◆ Task item:
Scan the entries below for the string "churn" and copy every line where it turns up.

[Provided records Boundary: Start]

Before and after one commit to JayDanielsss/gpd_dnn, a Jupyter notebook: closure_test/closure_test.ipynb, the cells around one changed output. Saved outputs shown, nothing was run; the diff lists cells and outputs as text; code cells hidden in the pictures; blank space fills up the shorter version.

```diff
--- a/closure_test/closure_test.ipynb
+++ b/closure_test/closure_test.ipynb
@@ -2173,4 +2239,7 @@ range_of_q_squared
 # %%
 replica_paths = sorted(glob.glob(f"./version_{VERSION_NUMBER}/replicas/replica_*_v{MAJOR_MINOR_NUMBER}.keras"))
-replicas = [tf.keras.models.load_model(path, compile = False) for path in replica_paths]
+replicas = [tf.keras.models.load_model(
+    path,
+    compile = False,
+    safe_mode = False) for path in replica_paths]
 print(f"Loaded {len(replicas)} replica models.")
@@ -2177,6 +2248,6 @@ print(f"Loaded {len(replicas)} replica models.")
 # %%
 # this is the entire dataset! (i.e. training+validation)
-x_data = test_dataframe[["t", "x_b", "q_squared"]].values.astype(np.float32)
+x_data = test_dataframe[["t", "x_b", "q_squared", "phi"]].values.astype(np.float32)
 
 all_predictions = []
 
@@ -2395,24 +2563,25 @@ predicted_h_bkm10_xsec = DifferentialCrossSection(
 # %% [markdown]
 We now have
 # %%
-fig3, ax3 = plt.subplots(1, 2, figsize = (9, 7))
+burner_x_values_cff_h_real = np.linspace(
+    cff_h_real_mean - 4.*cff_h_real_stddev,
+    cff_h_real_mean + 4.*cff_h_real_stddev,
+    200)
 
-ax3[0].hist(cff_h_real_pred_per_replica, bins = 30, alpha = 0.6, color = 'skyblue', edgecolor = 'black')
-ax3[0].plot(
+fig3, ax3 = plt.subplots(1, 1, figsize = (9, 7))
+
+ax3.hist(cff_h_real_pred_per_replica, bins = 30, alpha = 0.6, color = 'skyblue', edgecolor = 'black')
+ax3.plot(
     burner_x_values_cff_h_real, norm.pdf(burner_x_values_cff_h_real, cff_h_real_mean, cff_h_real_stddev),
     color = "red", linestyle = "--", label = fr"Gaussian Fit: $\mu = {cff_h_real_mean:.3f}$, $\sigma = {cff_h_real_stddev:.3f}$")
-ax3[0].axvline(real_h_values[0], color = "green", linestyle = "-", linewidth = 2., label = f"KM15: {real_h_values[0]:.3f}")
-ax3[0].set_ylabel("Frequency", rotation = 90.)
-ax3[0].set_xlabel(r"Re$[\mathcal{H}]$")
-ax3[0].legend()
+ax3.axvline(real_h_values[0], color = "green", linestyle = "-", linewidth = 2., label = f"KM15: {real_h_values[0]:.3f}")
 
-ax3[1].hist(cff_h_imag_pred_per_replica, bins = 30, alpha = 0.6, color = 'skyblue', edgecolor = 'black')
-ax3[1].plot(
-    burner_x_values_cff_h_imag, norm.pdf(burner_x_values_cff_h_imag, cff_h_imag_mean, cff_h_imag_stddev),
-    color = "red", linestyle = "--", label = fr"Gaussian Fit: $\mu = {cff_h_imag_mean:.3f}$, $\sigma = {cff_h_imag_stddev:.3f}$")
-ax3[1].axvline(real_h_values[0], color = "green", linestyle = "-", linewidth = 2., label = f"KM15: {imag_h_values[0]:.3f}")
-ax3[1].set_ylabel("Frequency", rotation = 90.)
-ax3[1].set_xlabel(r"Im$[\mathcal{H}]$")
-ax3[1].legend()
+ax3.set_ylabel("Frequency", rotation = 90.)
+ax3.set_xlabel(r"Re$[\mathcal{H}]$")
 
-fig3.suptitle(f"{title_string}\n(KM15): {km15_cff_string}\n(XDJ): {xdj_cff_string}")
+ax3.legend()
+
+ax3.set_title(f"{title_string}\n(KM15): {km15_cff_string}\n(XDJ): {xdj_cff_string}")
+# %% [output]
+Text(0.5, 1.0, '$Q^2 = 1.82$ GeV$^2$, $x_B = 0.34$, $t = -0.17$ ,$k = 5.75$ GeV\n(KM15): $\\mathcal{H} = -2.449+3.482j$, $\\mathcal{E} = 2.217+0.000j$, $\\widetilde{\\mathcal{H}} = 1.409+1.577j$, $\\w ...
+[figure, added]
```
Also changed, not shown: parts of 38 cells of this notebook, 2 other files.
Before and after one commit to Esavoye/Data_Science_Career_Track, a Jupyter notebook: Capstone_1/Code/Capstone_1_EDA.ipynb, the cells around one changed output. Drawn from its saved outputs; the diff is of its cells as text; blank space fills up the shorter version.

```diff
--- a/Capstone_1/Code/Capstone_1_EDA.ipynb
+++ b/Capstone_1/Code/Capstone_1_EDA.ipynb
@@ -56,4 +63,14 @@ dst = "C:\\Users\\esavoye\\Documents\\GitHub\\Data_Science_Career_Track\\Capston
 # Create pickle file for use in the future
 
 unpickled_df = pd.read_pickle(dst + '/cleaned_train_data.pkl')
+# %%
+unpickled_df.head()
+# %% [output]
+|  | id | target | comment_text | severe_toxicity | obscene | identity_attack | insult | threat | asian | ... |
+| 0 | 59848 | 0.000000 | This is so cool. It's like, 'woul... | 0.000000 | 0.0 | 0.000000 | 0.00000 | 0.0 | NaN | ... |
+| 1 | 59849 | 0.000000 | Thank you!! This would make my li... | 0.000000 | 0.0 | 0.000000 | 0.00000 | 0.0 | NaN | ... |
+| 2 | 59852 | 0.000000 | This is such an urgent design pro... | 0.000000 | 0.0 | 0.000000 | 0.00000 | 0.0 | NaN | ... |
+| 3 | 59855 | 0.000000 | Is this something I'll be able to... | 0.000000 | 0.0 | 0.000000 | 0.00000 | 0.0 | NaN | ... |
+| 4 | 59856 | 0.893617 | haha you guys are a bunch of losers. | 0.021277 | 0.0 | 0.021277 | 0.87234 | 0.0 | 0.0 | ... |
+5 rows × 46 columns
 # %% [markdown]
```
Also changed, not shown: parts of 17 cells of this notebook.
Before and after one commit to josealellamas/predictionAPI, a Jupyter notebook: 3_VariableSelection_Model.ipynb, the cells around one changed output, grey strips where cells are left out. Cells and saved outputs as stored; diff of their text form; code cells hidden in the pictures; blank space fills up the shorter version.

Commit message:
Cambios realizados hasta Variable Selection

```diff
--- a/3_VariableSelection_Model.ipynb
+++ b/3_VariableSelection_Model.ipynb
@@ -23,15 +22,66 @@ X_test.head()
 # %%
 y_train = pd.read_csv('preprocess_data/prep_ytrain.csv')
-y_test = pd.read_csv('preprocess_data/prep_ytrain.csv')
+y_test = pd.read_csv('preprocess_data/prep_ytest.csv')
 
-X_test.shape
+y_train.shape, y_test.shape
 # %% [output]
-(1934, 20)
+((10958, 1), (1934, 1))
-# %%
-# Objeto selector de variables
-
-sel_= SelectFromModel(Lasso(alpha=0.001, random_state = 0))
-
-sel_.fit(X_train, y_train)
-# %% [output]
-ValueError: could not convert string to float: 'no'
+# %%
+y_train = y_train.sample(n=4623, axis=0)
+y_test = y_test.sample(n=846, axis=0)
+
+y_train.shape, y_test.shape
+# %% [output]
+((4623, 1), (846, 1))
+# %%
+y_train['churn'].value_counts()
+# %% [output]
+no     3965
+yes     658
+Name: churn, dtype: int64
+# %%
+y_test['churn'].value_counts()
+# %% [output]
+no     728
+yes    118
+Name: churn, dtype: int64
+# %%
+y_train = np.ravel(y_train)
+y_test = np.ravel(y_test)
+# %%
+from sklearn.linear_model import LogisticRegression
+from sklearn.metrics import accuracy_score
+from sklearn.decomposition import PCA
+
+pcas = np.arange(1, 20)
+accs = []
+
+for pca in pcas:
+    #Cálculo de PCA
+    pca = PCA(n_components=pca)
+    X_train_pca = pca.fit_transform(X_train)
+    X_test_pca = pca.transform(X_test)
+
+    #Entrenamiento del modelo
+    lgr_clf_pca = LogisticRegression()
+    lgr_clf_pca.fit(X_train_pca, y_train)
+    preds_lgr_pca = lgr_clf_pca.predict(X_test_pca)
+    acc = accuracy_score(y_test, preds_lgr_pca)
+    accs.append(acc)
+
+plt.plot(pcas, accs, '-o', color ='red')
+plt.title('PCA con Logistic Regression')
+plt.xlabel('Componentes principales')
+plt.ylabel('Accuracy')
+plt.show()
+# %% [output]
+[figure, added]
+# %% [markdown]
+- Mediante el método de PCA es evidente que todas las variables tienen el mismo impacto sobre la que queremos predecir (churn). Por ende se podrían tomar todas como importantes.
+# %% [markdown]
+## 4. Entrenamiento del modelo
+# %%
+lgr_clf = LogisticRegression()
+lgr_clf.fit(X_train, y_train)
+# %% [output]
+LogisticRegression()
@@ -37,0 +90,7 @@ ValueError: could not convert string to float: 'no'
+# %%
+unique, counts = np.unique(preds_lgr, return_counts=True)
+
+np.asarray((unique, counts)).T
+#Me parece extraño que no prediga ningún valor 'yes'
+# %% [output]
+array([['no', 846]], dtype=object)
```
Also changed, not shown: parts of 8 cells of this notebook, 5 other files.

[Provided records Boundary: End]

◆ Result:
+y_train['churn'].value_counts()
+Name: churn, dtype: int64
+y_test['churn'].value_counts()
+Name: churn, dtype: int64
+- Mediante el método de PCA es evidente que todas las variables tienen el mismo impacto sobre la que queremos predecir (churn). Por ende se podrían tomar todas como importantes.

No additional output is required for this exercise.